Jaz Johnson, left, as Tybalt, engages in a duel with Seth Gunawardena, as Romeo, during the Romeo and Juliet performance on Thursday, March 12, in the performing arts building. Photo credit: Evan Reinhardt

The lead performers Seth Gunawardena and Abby Holland, who played Romeo and Juliet, spoke about what this play will do for their personal acting careers and lives, as well as for the Moorpark community as a whole.

Holland, in particular, discussed what she hoped people would take away from the performance.

“I really want people who see the show to understand that the way our world is today, with its moments of darkness, to see that Juliet was constantly given a reason to be heart broken but also reason to be joyful and grateful,” Holland emphasized. “That’s what I want people to take away. That you don’t have to be sad. There’s always something to be happy about and always try to keep and positive mindset. Positivity makes all the difference in our lives and in our world.”
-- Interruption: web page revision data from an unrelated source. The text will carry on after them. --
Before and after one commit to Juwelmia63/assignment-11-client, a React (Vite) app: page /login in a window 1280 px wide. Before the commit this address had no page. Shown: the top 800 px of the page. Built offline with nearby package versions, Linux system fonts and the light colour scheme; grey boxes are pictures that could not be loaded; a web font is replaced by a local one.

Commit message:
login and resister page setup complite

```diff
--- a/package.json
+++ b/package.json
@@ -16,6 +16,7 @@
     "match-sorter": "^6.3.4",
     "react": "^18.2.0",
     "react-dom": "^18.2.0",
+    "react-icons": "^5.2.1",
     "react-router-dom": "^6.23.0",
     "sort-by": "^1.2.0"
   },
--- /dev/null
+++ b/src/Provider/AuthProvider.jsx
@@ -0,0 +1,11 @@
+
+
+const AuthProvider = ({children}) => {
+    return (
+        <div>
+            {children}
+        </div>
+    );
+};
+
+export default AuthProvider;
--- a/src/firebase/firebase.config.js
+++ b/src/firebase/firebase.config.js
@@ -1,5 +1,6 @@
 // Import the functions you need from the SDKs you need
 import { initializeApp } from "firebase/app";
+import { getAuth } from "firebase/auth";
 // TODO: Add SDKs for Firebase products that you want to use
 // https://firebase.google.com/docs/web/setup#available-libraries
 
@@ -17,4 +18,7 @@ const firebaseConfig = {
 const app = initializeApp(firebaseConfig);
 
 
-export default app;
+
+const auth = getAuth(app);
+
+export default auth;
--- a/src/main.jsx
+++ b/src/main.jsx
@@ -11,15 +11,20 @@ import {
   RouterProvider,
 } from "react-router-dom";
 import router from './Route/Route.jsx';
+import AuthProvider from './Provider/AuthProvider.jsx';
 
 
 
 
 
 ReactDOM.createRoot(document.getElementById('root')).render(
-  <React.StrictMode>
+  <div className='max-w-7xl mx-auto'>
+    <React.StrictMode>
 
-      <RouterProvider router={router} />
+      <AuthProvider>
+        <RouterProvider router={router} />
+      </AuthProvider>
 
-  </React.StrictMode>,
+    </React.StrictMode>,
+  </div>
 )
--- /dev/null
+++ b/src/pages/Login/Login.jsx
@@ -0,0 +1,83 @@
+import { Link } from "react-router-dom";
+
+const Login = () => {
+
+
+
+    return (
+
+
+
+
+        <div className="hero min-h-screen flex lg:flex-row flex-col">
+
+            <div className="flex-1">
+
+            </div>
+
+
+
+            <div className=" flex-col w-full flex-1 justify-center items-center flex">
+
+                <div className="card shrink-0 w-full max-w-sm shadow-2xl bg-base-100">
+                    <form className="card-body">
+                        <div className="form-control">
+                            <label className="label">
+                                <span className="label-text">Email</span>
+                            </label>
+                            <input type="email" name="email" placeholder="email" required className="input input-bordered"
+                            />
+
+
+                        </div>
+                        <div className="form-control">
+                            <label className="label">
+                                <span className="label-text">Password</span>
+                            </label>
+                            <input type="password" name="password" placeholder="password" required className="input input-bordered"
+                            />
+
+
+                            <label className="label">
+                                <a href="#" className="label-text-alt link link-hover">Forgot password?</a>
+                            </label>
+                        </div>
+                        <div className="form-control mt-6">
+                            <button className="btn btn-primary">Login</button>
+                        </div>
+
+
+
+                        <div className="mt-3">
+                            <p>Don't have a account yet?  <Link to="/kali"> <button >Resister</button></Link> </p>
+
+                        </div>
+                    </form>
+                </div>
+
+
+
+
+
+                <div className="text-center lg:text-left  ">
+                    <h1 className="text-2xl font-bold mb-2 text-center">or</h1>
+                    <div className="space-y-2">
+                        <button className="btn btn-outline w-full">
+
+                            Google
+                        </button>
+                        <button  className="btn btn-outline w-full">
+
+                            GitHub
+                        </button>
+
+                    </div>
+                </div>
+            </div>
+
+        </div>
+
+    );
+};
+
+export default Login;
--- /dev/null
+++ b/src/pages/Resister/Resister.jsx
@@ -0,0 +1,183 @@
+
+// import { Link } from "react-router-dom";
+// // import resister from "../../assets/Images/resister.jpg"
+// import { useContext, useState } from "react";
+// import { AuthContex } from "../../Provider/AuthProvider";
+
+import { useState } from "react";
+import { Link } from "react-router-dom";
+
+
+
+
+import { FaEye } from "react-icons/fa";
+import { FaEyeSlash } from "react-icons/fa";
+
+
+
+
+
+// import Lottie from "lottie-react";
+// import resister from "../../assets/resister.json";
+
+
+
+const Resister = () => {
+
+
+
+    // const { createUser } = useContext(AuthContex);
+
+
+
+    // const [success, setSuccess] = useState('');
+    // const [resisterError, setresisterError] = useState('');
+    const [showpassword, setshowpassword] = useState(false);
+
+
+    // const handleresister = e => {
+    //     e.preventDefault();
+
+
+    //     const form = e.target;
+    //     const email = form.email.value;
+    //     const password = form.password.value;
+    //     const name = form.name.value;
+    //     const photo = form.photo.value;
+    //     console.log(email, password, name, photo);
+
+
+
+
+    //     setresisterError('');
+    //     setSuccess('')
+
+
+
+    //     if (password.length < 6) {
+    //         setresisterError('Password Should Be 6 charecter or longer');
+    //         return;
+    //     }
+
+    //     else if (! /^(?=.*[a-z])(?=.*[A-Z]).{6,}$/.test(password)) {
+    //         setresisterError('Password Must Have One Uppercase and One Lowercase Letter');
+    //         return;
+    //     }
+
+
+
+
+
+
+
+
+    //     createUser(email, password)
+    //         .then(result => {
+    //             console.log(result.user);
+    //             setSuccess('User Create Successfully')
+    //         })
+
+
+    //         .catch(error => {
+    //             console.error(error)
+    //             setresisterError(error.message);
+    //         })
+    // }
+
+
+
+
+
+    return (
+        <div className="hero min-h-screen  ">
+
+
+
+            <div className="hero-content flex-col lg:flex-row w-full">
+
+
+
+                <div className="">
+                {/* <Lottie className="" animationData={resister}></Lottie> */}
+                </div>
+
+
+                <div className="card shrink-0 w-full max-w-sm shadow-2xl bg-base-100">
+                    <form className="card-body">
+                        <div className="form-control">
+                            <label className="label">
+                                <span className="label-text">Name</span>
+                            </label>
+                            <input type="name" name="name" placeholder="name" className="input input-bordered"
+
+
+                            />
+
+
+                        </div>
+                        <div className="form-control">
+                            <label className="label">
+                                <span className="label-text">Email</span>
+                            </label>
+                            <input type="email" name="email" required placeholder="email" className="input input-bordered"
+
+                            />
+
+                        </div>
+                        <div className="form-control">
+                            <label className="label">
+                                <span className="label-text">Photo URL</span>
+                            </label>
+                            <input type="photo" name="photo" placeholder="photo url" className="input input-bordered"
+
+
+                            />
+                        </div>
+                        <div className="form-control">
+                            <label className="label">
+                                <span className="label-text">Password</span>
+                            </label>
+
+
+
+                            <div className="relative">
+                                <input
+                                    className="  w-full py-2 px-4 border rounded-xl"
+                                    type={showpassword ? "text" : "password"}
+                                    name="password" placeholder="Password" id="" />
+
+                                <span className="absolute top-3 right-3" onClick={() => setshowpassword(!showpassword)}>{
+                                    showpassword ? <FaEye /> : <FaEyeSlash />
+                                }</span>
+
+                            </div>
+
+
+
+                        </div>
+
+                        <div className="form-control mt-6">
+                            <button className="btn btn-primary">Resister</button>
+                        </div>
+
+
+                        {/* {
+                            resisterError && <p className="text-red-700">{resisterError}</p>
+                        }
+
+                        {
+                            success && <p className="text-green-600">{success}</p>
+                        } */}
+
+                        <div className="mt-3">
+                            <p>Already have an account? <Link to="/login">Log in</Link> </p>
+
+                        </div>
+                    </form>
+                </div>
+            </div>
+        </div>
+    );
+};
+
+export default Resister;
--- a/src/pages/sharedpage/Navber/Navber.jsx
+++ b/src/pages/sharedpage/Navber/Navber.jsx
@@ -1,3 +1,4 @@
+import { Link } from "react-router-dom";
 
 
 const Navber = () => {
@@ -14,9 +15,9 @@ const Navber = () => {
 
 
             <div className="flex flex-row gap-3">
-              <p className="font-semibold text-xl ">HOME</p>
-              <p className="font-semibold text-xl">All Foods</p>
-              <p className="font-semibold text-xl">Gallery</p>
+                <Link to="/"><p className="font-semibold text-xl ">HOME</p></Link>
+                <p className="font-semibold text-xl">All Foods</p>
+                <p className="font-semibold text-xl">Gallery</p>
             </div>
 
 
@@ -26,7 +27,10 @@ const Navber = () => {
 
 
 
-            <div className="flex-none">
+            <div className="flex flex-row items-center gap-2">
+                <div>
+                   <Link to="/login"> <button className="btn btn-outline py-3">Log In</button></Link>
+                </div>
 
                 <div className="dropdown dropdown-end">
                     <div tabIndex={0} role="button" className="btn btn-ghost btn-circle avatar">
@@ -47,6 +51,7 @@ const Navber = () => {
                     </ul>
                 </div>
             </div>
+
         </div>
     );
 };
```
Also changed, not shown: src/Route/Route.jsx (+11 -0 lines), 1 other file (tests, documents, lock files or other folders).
Seth Gunawardena, as Romeo, listens to advice from Pi McAuliffe, as Friar Lawrence during the performance of Romeo and Juliet on Tuesday, March 12, in the performing arts building.

Seth Gunawardena, as Romeo, listens to advice from Pi McAuliffe, as Friar Lawrence during the performance of Romeo and Juliet on Tuesday, March 12, in the performing arts building. Photo credit: Evan Reinhardt

Meanwhile, Gunawardena spoke on the impact Romeo and Juliet had on him and how the production might affect aspiring actors within the Moorpark community, as well as its students.

“Shakespeare is a poet and this play is still relatable to this day, these beautiful messages of love and conflict. Romeo and Juliet is so relatable to this day because the Capulets and Montague’s hated each other for no reason which is very similar to the social climate we live in today,” Gunawardena said. “Almost every male actor ever has wanted to play Romeo so this was an awesome opportunity.”

The show ended with a meet-and-greet with all of the actors. Acting agents, family members, friends and students were all in attendance. Sadly, the show was short lived in response to campus closures in light of recent COVID-19 concerns. Visit the Moorpark College PAC Instagram for more information on recent cancellations.